● Problem to work on
Each line of the data that includes the string "questionnaire" is to be copied out.

● Task inputs
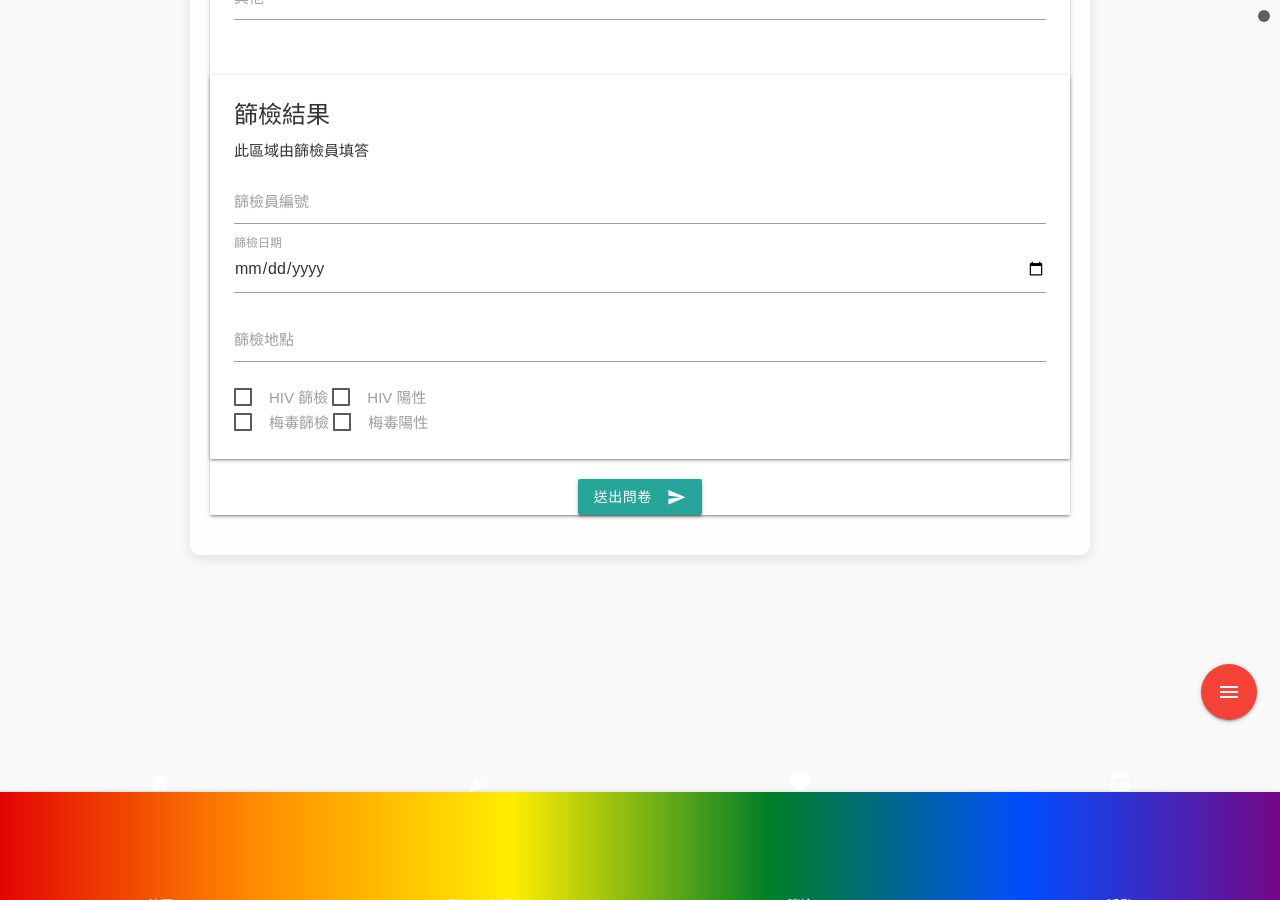
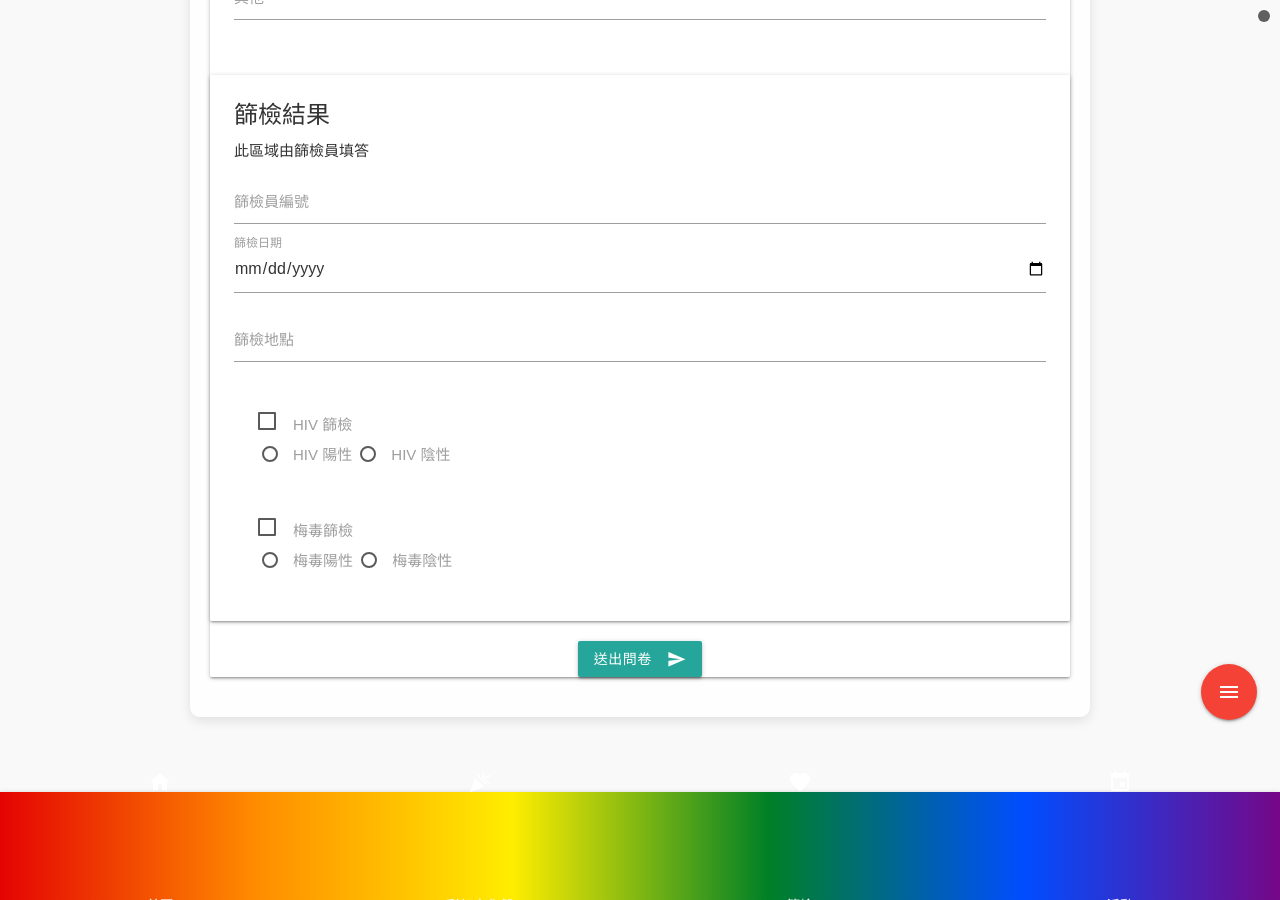
Before and after one commit to Gisneyland/Gisneyland.github.io, a Jekyll site: the page built from hiva/index.html, in a window 1280 px wide and 900 px high, scrolled down 995 px. Built offline with Jekyll 4.4.1, drawn with Linux system fonts in a browser that asks for light colours; nearby versions of some CDN libraries.

Commit message:
Update index.html

```diff
--- a/hiva/index.html
+++ b/hiva/index.html
@@ -7,127 +7,18 @@
 <h4 class="center-align" data-i18n="title">自我健康管理問卷</h4>
 <form id="questionnaire-form">
 
+  <!-- 篩檢須知 -->
+  {% include questionnaire/agreement.html %}
+
   <!-- 基本資料 -->
-  <div class="card"class="space-y-12">
-    <div class="card-content">
-      <span class="card-title" data-i18n="basic_info">篩檢須知</span>
-      <div class="input-field">
-        <input type="text" name="nickname" id="nickname">
-        <label for="nickname" data-i18n="nickname">暱稱</label>
-      </div>
-      <p>
-        <label>
-          <input type="checkbox" name="agreement" />
-          <span data-i18n="agreement">我同意篩檢員採集我的血液作為篩檢所需生物樣本，並在篩檢試劑判定結果為陽性時，由篩檢單位轉介醫療單位。</span>
-        </label>
-        <label>
-          <input type="checkbox" name="agreement_undetectable" />
-          <span data-i18n="agreement_undetectable">我已知悉 HIV 篩檢試劑有一個月的空窗期與三個月的空窗期，梅毒篩檢試劑有一個月的空窗期。空窗期表示試劑測不到抗原或抗體的時期。</span>
-        </label>
-      </p>
-      <div class="input-field">
-        <p>
-        <input type="date" name="last_screening_at" id="last_screening_at">
-        <label for="last_screening_at" data-i18n="last_screening">最近一次篩檢日期</label>
-        </p>
-      </div>
-    </div>
-  </div>
-
-  <!-- 性別 -->
-  <div class="card">
-    <div class="card-content">
-      <span class="card-title" data-i18n="gender">性別</span>
-      <p>
-        <label><input type="radio" name="gender" /><span data-i18n="cisman">順性別男性</span></label>
-        <label><input type="radio" name="gender" /><span data-i18n="ciswoman">順性別女性</span></label>
-        <label><input type="radio" name="gender" /><span data-i18n="transman">跨性別男性</span></label>
-        <label><input type="radio" name="gender" /><span data-i18n="transwoman">跨性別女性</span></label>
-        <label><input type="radio" name="gender" /><span data-i18n="nonbinary">非二元性別</span></label>
-      </p>
-    </div>
-  </div>
-
-  <!-- 性傾向 -->
-  <div class="card">
-    <div class="card-content">
-      <span class="card-title" data-i18n="orientation">性傾向</span>
-      <p>
-        <label><input type="radio" name="orientation" /><span data-i18n="heterosexual">異性戀</span></label>
-        <label><input type="radio" name="orientation" /><span data-i18n="homosexual">同性戀</span></label>
-        <label><input type="radio" name="orientation" /><span data-i18n="bisexual">雙性戀</span></label>
-        <label><input type="text" name="orientation" /><span data-i18n="orientation_others">其他</span></label>
-      </p>
-    </div>
-  </div>
-
-  <!-- 教育程度 -->
-  <div class="card">
-    <div class="card-content">
-      <span class="card-title" data-i18n="education">教育程度</span>
-      <p>
-        <label><input type="radio" name="education" /><span data-i18n="illiterate">小學以下</span></label>
-        <label><input type="radio" name="education" /><span data-i18n="primary">小學</span></label>
-        <label><input type="radio" name="education" /><span data-i18n="junior_high">國中</span></label>
-        <label><input type="radio" name="education" /><span data-i18n="senior_high">高中</span></label>
-        <label><input type="radio" name="education" /><span data-i18n="university">大學</span></label>
-        <label><input type="radio" name="education" /><span data-i18n="master">碩士</span></label>
-        <label><input type="radio" name="education" /><span data-i18n="phd">博士</span></label>
-      </p>
-    </div>
-  </div>
-
-  <!-- 居住地 -->
-  <div class="card">
-    <div class="card-content">
-      <span class="card-title" data-i18n="residence">居住地</span>
-      <p>
-        <label for="residence"></label>
-          <select id="residence"name="residence" >
-            <option><span data-i18n="hsinchu_city">新竹市</span></option>
-            <option><span data-i18n="hsinchu_county">新竹縣</span></option>
-            <option><span data-i18n="miaoli_county">苗栗縣</span></option>
-            <option><span data-i18n="taoyuan_city">桃園市</span></option>
-            <option><span data-i18n="residence_others">其他</span></option>
-          </select>
-          <div class="input-field">
-        <input type="text" name="residence" id="residence">
-        <label for="residence" data-i18n="residence_others">其他</label>
-          </p>
-          </div>
-    </div>
+  {% include questionnaire/profile.html %}
 
   <!-- 篩檢結果 -->
-  <div class="card">
-    <div class="card-content">
-      <span class="card-title" data-i18n="screening">篩檢結果</span>
-      <p>此區域由篩檢員填答</p>
-      <div class="input-field">
-        <input type="text" name="screener" id="screener">
-        <label for="screener" data-i18n="screener">篩檢員編號</label>
-      </div>
-      <div class="input-field">
-        <input type="date" name="screening_at" id="screening_at">
-        <label for="screening_at" data-i18n="screening_date">篩檢日期</label>
-      </div>
-      <div class="input-field">
-        <input type="text" name="screening_place" id="screening_place">
-        <label for="screening_place" data-i18n="screening_place">篩檢地點</label>
-      </div>
-      <p>
-        <label><input type="checkbox" name="screening_hiv" /><span data-i18n="screening_hiv">HIV 篩檢</span></label>
-        <label><input type="checkbox" name="hiv_positive" /><span data-i18n="hiv_positive">HIV 陽性</span></label>
-      </p>
-      <p>
-        <label><input type="checkbox" name="screening_syphilis" /><span data-i18n="screening_syphilis">梅毒篩檢</span></label>
-        <label><input type="checkbox" name="syphilis_positive" /><span data-i18n="syphilis_positive">梅毒陽性</span></label>
-      </p>
-    </div>
-  </div>
+  {% include questionnaire/result.html %}
 
   <!-- 送出 -->
-  <div class="center-align" style="margin:20px;">
-    <button class="btn waves-effect waves-light" type="submit" data-i18n="submit">送出問卷
+  <div class="center-align space-y-2" style="margin:20px;">
+    <button class="btn waves-effect waves-light hover:border-transparent" type="submit" data-i18n="submit">送出問卷
       <i class="material-icons right">send</i>
     </button>
   </div>
```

● Solved problem
 <form id="questionnaire-form">
+  {% include questionnaire/agreement.html %}
+  {% include questionnaire/profile.html %}
+  {% include questionnaire/result.html %}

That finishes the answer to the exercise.